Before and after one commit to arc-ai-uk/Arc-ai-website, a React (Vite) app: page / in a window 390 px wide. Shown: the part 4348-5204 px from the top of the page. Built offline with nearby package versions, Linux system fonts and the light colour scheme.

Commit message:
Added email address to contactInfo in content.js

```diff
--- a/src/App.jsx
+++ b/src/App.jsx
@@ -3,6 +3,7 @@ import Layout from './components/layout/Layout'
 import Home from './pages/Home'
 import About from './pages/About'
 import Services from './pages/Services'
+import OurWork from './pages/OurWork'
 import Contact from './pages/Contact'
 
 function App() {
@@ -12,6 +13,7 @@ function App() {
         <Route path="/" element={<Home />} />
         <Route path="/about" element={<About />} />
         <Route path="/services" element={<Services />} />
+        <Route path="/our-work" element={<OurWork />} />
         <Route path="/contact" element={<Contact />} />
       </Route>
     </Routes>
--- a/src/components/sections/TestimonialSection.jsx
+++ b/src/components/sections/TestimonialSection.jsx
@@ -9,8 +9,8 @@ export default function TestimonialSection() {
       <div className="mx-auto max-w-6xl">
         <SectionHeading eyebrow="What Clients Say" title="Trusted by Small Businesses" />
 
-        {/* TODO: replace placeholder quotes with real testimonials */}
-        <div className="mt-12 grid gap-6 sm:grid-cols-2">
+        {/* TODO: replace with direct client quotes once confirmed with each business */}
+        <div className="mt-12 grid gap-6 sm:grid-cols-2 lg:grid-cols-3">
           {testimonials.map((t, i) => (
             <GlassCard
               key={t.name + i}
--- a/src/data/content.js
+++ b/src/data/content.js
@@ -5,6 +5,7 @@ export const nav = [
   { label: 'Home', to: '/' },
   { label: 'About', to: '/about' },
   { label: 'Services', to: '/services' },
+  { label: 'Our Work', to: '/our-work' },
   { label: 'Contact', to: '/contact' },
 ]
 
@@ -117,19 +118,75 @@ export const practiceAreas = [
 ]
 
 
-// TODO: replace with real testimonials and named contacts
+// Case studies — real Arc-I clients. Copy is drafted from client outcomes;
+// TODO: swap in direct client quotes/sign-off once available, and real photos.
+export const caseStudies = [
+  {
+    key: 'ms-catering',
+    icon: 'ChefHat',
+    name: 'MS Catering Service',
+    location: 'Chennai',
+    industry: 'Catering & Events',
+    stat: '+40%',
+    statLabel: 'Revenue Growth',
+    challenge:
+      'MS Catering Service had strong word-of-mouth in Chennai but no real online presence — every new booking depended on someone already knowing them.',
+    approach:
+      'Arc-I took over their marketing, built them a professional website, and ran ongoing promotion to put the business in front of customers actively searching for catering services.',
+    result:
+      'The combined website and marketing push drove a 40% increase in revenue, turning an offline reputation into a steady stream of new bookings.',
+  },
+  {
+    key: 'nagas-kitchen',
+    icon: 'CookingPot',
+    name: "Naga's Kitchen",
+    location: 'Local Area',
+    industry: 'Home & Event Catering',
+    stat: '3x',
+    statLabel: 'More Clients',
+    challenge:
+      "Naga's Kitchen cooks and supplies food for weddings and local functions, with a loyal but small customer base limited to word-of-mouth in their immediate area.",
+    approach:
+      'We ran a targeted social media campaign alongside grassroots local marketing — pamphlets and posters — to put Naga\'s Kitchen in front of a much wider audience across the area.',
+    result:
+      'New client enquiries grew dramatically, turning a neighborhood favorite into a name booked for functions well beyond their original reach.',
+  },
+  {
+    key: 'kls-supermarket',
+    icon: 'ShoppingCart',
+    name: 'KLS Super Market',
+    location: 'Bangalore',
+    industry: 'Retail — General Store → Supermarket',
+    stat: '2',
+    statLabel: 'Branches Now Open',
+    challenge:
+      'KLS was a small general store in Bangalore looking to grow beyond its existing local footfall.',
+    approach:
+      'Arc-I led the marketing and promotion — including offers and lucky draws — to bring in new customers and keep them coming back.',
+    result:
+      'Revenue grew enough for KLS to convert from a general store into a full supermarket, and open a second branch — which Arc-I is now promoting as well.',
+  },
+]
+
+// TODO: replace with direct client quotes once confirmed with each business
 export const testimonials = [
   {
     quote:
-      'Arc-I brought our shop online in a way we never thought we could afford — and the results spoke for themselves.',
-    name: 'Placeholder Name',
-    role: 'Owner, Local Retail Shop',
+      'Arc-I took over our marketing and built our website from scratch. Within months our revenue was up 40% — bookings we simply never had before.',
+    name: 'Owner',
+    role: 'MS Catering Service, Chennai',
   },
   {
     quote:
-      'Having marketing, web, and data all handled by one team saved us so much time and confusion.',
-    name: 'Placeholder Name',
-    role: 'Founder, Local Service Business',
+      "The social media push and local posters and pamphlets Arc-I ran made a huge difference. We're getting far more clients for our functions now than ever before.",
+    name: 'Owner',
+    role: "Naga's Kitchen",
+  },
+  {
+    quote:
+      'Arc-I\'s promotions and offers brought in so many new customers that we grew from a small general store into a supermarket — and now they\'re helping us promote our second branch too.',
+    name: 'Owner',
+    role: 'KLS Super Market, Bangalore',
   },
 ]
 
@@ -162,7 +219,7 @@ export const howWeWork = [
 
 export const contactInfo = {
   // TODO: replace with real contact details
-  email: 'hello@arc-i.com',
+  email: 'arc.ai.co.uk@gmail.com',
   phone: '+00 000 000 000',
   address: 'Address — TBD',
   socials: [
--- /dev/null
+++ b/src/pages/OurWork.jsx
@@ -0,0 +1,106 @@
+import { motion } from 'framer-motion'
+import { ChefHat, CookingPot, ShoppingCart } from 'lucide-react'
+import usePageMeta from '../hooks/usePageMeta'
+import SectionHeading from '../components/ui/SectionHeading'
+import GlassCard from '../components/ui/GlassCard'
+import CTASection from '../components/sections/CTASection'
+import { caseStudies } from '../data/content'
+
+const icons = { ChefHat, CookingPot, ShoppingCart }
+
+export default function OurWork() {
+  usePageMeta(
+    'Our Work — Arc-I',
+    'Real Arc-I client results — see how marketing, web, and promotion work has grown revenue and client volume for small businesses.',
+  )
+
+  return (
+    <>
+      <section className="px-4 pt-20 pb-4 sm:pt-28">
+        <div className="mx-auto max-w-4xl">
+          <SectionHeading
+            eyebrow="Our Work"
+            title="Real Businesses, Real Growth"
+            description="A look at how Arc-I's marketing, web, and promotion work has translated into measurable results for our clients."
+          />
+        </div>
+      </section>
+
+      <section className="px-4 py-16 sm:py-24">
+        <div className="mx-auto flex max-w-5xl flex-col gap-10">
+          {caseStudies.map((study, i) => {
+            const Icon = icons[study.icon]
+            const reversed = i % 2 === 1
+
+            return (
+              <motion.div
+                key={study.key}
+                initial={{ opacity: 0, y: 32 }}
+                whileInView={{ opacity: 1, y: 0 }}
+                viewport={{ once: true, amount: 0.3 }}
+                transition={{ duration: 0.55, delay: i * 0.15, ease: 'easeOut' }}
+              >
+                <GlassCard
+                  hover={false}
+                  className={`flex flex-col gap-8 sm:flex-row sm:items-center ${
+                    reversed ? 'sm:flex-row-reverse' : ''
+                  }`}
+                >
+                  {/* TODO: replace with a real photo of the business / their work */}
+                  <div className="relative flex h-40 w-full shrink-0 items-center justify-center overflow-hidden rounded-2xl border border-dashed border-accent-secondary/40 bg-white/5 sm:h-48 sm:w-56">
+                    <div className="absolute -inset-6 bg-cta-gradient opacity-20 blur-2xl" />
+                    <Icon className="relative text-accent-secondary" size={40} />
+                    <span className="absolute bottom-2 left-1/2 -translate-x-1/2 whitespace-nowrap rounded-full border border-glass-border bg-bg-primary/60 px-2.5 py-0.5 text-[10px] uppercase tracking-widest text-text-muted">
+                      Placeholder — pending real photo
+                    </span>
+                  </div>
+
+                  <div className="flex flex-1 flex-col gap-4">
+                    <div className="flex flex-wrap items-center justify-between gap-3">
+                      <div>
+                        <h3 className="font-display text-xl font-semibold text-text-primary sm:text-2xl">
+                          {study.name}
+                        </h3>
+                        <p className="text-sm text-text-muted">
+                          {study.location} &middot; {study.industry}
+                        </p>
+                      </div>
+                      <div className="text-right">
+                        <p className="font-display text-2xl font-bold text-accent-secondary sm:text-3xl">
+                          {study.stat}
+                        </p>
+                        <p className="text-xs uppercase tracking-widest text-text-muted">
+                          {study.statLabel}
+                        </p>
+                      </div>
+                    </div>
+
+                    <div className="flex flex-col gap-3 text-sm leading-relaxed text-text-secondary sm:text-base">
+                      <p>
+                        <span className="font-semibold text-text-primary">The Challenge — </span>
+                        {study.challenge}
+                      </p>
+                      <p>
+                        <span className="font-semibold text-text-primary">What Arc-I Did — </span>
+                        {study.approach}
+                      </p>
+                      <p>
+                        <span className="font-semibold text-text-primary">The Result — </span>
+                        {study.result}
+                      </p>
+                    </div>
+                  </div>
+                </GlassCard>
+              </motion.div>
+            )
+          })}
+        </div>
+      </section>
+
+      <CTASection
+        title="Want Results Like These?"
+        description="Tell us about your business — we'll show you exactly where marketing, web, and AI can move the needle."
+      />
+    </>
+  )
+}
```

(Assigned task):
Report all lines above with "statLabel".

(Written response):
+    statLabel: 'Revenue Growth',
+    statLabel: 'More Clients',
+    statLabel: 'Branches Now Open',
+                          {study.statLabel}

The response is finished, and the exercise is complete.